For two reasons, the judgment of the district court must be, and is, affirmed.

* The district court's conclusion that the Escobedo rule had no retroactive effect was correct. In Johnson et al. v. State of New Jersey, 384 U.S. 719, 86 S. Ct. 1772, 16 L. Ed. 2d 882 (decided June 20, 1966), the Supreme Court said:

"We hold that Escobedo affects only those cases in which the trial began after June 22, 1964, the date of that decision."

Thus, paraphrasing Johnson, we must hold: The conviction assailed here was obtained at a trial completed long before Escobedo was rendered, and the rulings of that case is therefore inapplicable to the present proceeding.


Appellant was charged with two counts of murder. He was represented by the public defender at the preliminary hearing. One witness at the scene of the double shooting testified that she was present with appellant and the two victims, and no one else, in her home where and when the killings occurred. Another eye witness who heard the shots described appellant's flight from the scene. Both were vigorously examined on appellant's behalf. Appellant's written statement was introduced in evidence,1  and appellant was bound over for trial.

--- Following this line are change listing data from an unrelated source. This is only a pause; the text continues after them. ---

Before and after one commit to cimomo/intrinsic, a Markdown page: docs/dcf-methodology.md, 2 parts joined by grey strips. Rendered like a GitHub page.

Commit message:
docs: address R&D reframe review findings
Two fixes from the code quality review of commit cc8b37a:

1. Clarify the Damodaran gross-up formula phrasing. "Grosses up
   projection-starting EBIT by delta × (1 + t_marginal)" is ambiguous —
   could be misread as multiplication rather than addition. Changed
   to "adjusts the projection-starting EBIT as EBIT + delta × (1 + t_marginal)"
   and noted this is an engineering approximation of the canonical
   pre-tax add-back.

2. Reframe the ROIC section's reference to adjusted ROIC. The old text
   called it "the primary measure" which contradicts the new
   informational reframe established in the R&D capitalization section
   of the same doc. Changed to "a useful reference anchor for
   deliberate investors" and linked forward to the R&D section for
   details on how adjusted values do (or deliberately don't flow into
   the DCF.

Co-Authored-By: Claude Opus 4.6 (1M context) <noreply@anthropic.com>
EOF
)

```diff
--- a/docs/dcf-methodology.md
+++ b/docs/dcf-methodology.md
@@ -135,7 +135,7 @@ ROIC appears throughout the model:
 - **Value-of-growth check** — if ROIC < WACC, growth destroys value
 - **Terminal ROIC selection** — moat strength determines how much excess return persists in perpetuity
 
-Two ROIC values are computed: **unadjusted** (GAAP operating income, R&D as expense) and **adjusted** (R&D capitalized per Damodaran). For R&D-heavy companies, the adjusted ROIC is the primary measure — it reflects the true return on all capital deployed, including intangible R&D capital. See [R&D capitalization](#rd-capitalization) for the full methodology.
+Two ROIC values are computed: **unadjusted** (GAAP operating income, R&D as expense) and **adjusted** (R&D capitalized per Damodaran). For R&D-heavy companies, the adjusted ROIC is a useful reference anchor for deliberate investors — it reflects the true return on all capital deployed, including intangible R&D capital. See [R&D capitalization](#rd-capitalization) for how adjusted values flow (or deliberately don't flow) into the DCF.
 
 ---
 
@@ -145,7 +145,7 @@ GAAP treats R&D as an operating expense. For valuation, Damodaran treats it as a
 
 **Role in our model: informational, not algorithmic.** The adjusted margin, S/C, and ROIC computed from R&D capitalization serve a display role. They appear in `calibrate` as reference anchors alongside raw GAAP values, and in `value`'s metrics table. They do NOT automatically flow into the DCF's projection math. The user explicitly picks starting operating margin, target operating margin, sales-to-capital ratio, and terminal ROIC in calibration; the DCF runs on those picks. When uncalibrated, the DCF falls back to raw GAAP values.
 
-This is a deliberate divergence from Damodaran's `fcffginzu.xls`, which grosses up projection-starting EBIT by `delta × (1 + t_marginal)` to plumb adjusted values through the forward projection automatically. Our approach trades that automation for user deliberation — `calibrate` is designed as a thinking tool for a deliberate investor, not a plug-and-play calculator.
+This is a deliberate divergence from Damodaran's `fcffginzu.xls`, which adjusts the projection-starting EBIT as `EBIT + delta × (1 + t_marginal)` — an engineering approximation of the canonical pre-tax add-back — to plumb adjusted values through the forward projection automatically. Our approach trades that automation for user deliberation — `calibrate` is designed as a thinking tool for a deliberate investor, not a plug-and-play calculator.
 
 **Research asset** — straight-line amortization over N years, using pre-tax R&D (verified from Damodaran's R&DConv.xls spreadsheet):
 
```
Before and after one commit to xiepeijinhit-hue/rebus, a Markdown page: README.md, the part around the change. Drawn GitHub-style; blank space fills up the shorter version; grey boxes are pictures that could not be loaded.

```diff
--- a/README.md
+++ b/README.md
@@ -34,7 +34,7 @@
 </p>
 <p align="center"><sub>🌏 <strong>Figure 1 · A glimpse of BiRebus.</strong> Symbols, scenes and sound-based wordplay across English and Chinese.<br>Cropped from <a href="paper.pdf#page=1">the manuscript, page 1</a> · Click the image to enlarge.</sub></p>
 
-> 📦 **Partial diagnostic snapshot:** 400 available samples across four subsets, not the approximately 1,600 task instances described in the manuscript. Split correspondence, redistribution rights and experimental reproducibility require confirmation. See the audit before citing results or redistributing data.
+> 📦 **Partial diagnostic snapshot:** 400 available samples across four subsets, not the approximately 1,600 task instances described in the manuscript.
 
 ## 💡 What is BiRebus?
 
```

At the time of the trial, appellant, represented by private counsel of his choice, pleaded guilty. Thus, because of his plea of guilty made when represented by counsel, the appellant stands convicted, not because of a confession or statement, but by reason of his plea alone. This forecloses any collateral attack. Wallace v. Heinze, 351 F.2d 39 (9th Cir. 1965); Thomas v. United States, 290 F.2d 696-697 (9th Cir. 1961).



Appellant freely admitted the shootings. The last sentence in his statement reads: "I can't understand why [you ask for] all the details when I've told you I'm guilty."